July 12, 2021
Picture this: you’re driving in the Alabama heat with your two-month-old child. It’s late; you’re tired, and you’re ready to get back home when you have the sinking realization that you car is about to run out of gas.
Local resident Lacy Brown found herself in this exact situation.
The young mother was driving along County Road 99 near Brookwood with her two-month-old sitting in the back. Her car slowed to a stop when she realized that her car was out of gas and she had no way to call for help, as he phone was out of service.

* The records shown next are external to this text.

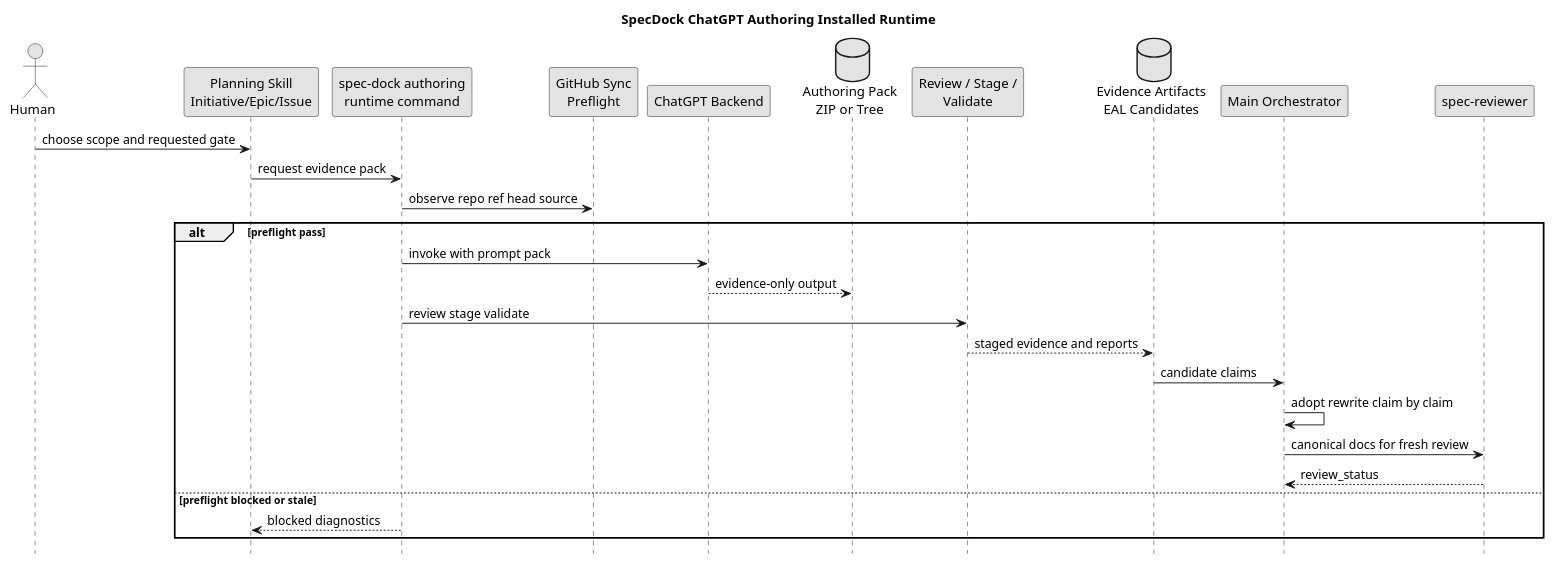
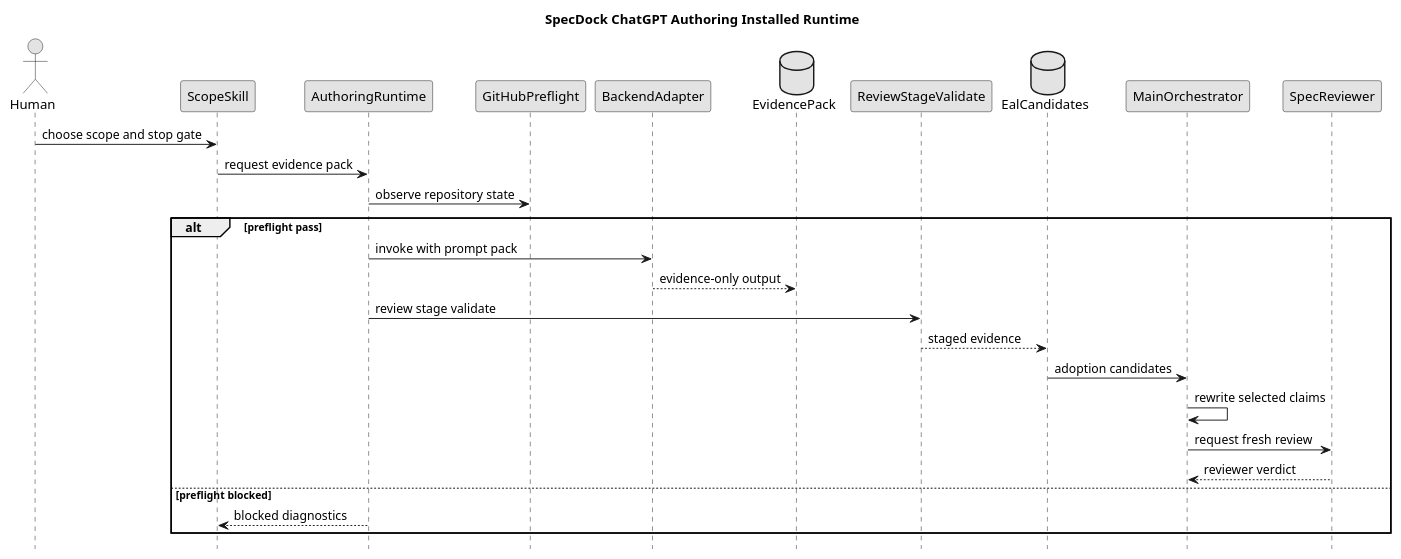
One commit to chemitaro/spec-dock changed the first of 4 diagrams in 00000-00999/epic-00295/design.md. Above: the diagram before and after it, drawn with PlantUML. The commit also changed other lines of this file and 45 other files, not shown here.

First line of the commit message:
docs(spec-dock): ChatGPT生成packをEpic正本へ反映

````diff
--- a/00000-00999/epic-00295/design.md
+++ b/00000-00999/epic-00295/design.md
@@ -298,34 +314,34 @@
 ```plantuml
 @startuml
 title SpecDock ChatGPT Authoring Installed Runtime
 skinparam monochrome true
 hide footbox
 
-actor "Human" as Human
-participant "Planning Skill\nInitiative/Epic/Issue" as Skill
-participant "spec-dock authoring\nruntime command" as Runtime
-participant "GitHub Sync\nPreflight" as Preflight
-participant "ChatGPT Backend" as Backend
-database "Authoring Pack\nZIP or Tree" as Pack
-participant "Review / Stage /\nValidate" as Validate
-database "Evidence Artifacts\nEAL Candidates" as Evidence
-participant "Main Orchestrator" as Orchestrator
-participant "spec-reviewer" as Reviewer
+actor Human as H
+participant "ScopeSkill" as ScopeSkill
+participant "AuthoringRuntime" as Runtime
+participant "GitHubPreflight" as Preflight
+participant "BackendAdapter" as Backend
+database "EvidencePack" as Pack
+participant "ReviewStageValidate" as Validator
+database "EalCandidates" as EAL
+participant "MainOrchestrator" as Orchestrator
+participant "SpecReviewer" as Reviewer
 
-Human -> Skill : choose scope and requested gate
-Skill -> Runtime : request evidence pack
-Runtime -> Preflight : observe repo ref head source
+H -> ScopeSkill : choose scope and stop gate
+ScopeSkill -> Runtime : request evidence pack
+Runtime -> Preflight : observe repository state
 alt preflight pass
   Runtime -> Backend : invoke with prompt pack
   Backend --> Pack : evidence-only output
-  Runtime -> Validate : review stage validate
-  Validate --> Evidence : staged evidence and reports
-  Evidence -> Orchestrator : candidate claims
-  Orchestrator -> Orchestrator : adopt rewrite claim by claim
-  Orchestrator -> Reviewer : canonical docs for fresh review
-  Reviewer --> Orchestrator : review_status
-else preflight blocked or stale
-  Runtime --> Skill : blocked diagnostics
+  Runtime -> Validator : review stage validate
+  Validator --> EAL : staged evidence
+  EAL -> Orchestrator : adoption candidates
+  Orchestrator -> Orchestrator : rewrite selected claims
+  Orchestrator -> Reviewer : request fresh review
+  Reviewer --> Orchestrator : reviewer verdict
+else preflight blocked
+  Runtime --> ScopeSkill : blocked diagnostics
 end
 @enduml
 ```
````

At least 20 cars passed by her, and no one slowed down to offer her assistance. Brown said she’d lost hope until she was approached by a car full of United Mine Workers of America (UMWA) miners on their way home from the picket line.
Brown’s car had not stopped too far from the Warrior Met Coal plant where hundreds of miners are still on strike alleging unfair labor practices.
The miners drove into town to get a can of gas and returned to fill Brown’s tank. She said she offered them money for their help, but they all refused.
Brown took to social media Thursday to express her gratitude toward her good Samaritans. She said she didn’t know any of the miners that stopped to help.
“I’m tired of the name calling and shaming of these men,” Brown said in a Facebook post. “They are good folks that just want to be treated and compensated fairly at their dangerous job. Don’t judge a book by it’s cover and/or go off other people’s opinions.”
Over 1,100 miners at Warrior Met began a strike on April 1 of this year, and there is no sign of an end anytime soon. Warrior Met Coal has offered contract changes to the miners; however, no agreement has been met. The miners have also faced alleged vehicular assault by non-union workers while at the picket line.
Written by: Noah Lueker